It is going to be one really weird Chinese New Year this year. There are no Lion Dances to be seen performing live. Neither would there be any lighting of fire crackers at the stroke of midnight. This would be really unthinkable before. At least for now; traditional music and even famous old Chinese New Year songs can still be heard playing in the background of most shops and shopping centres.

The many kopitiams have also tried to liven up in the emptiness it stands in when dine-ins were not allowed. Red lanterns are seen hung within the store. As you go around your typical neighbourhood supermarkets, wet markets and even those in shopping centres; you would still find effort in making the most of the upcoming festival celebration. Nearly all shopping centres within Klang Valley have already put up their Chinese New Year decorations. The red themes and some with added gold seem to stand stoically against the general tide of the fatigued feelings.  The drastic difference is the inability to buy new clothes in shopping centres as fashion stores are not allowed to be open. This is not a deterrent to many who went online instead. Somehow, such efforts seem to cheer you on and give you hope of going on though without the end in sight.
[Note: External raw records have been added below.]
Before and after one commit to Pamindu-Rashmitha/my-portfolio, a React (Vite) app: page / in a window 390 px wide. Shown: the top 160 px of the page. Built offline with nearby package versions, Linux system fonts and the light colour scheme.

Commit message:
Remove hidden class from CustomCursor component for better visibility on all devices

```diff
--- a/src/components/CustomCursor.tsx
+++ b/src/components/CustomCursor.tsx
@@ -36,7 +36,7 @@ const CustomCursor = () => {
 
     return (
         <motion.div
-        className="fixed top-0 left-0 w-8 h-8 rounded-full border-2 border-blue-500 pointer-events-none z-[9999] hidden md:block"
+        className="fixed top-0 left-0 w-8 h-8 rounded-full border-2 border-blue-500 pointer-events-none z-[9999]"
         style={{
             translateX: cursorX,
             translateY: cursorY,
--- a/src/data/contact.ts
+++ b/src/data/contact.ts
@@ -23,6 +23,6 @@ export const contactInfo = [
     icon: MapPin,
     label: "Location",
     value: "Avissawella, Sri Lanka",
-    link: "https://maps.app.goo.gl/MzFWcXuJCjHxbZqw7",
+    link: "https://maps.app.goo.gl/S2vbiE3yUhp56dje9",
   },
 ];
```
The main focal point of any festivity is the togetherness of family. This is more so for the Chinese New Year where the Reunion Luncheon or Dinner becomes the highlight of the celebration. The elders would be alone this time. Children would be unable to meet their cousins and grand parents. Friends would no longer be able to do the one in a year gathering. The sounds of ‘Lou Sang’ would be quiet. Perhaps there would be a window within the 14 days of Chinese New Year for this to happen. Perhaps without being there, a timely call would suffice. But I am not putting my bets up.
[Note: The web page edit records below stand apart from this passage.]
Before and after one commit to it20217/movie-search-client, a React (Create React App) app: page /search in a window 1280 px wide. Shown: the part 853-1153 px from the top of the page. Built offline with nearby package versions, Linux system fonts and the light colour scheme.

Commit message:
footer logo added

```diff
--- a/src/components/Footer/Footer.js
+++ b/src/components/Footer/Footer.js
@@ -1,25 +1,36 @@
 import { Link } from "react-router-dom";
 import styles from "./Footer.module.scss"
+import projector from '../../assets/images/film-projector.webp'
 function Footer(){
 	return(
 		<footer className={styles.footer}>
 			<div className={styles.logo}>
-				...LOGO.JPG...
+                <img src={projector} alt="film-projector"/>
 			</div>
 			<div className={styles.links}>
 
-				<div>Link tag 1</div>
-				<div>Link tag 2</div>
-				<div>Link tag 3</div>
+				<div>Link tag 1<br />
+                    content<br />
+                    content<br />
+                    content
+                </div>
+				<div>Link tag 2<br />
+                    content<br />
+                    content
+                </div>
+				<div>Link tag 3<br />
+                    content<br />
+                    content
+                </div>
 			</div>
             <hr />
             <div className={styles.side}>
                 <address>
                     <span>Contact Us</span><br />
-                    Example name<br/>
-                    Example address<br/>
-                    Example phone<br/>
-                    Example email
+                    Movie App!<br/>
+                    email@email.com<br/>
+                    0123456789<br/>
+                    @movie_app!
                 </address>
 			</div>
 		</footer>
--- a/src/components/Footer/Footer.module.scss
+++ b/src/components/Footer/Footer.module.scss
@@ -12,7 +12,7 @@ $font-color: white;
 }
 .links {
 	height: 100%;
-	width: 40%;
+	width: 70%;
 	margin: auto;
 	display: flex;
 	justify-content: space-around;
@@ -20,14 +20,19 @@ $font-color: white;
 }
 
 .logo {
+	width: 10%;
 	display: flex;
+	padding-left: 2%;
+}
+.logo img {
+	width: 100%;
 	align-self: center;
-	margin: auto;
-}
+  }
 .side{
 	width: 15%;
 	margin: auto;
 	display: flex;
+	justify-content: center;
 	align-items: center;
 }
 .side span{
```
This environment we are in today provides us with the opportunity to think of ways to replace what cannot be done. Yes, there are SOPs to be followed and the guidelines provide the framework in which one can work with. Being resourceful and innovative would certainly be key in the next few years. This is no longer a short term issue but one which would change us forever. We have to quickly discipline ourselves to be able to celebrate. This is now a known fact and the ultimate goal for all of us.
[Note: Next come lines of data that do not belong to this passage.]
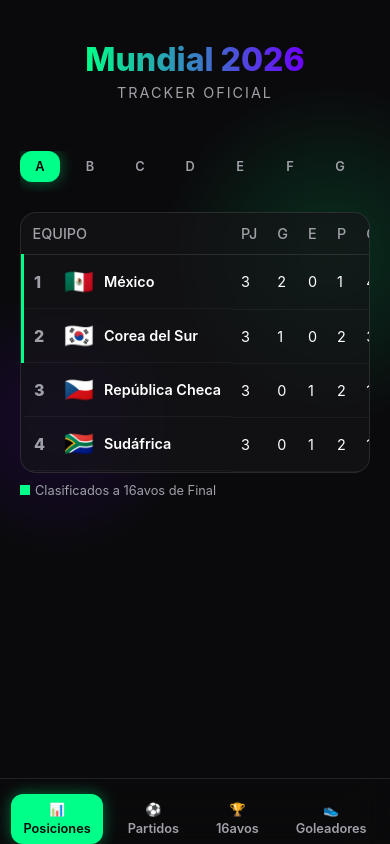
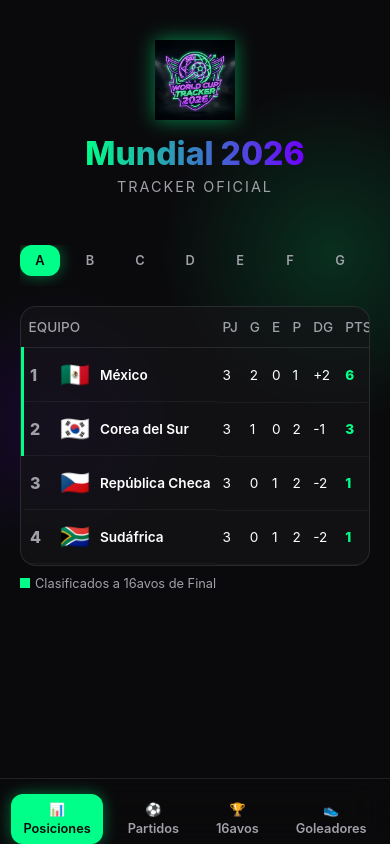
Before and after one commit to CARLOSNR9/mundial-2026-tracker, a React (Vite) app: page / in a window 390 px wide. Built offline with nearby package versions, Linux system fonts and the light colour scheme.

Commit message:
Hide GF/GC on mobile and add official 2026 logo

```diff
--- a/src/App.jsx
+++ b/src/App.jsx
@@ -3,6 +3,8 @@ import Standings from './components/Standings';
 import Matches from './components/Matches';
 import TopScorers from './components/TopScorers';
 import BracketSimulator from './components/BracketSimulator';
+
+import logo from './assets/logo2026.png';
 
 const App = () => {
   const [activeTab, setActiveTab] = useState('standings');
@@ -20,6 +22,8 @@ const App = () => {
   return (
     <div className="app-container">
       <header className="app-header">
+        <img src={logo} alt="Mundial 2026 Logo" style={{ width: '80px', height: '80px', marginBottom: '10px', filter: 'drop-shadow(0 0 10px rgba(0, 255, 136, 0.5))' }} />
+        <br />
         <h1 className="app-title">Mundial 2026</h1>
         <div className="app-subtitle">Tracker Oficial</div>
       </header>
--- a/src/components/Standings.jsx
+++ b/src/components/Standings.jsx
@@ -29,8 +29,8 @@ const Standings = () => {
               <th>G</th>
               <th>E</th>
               <th>P</th>
-              <th>GF</th>
-              <th>GC</th>
+              <th className="hide-on-mobile">GF</th>
+              <th className="hide-on-mobile">GC</th>
               <th>DG</th>
               <th>Pts</th>
             </tr>
@@ -47,8 +47,8 @@ const Standings = () => {
                 <td>{row.w}</td>
                 <td>{row.d}</td>
                 <td>{row.l}</td>
-                <td>{row.gf}</td>
-                <td>{row.ga}</td>
+                <td className="hide-on-mobile">{row.gf}</td>
+                <td className="hide-on-mobile">{row.ga}</td>
                 <td>{row.gd > 0 ? `+${row.gd}` : row.gd}</td>
                 <td className="pts-col">{row.pts}</td>
               </tr>
--- a/src/index.css
+++ b/src/index.css
@@ -358,7 +358,11 @@ body {
   }
 
   .data-table th, .data-table td {
-    padding: 12px 10px;
-    font-size: 0.9rem;
+    padding: 12px 6px;
+    font-size: 0.85rem;
+  }
+
+  .hide-on-mobile {
+    display: none;
   }
 }
```
Also changed, not shown: src/assets/logo2026.png (added).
The only way we can ensure we have our Hari Raya, our Deepavali, Our Pesta Kaamatan, our Gawai Dayak and our Christmas like before is to do this together. We have to be disciplined and we must speak out against those who do not, even if they are in government.  We should no longer be silent when some prefer to seek popularity without heeding the same laws as if above them.

We can always overcome adversity. We would just have to put our minds into it. Be like the Ox who moves forward against any challenges that may come. Being resilient and stubborn moves everything in time.  As we usher in the Chinese New Year of the Ox in 2021, let us all work together to quickly flatten the curve and bring it down swiftly. It is time to take a different look at what life means to each of us. Do stay safe and best wishes.

God Bless and Gong Xi Fa Cai! Xin Nian Kuai Le! Wan Shi Ru Yi!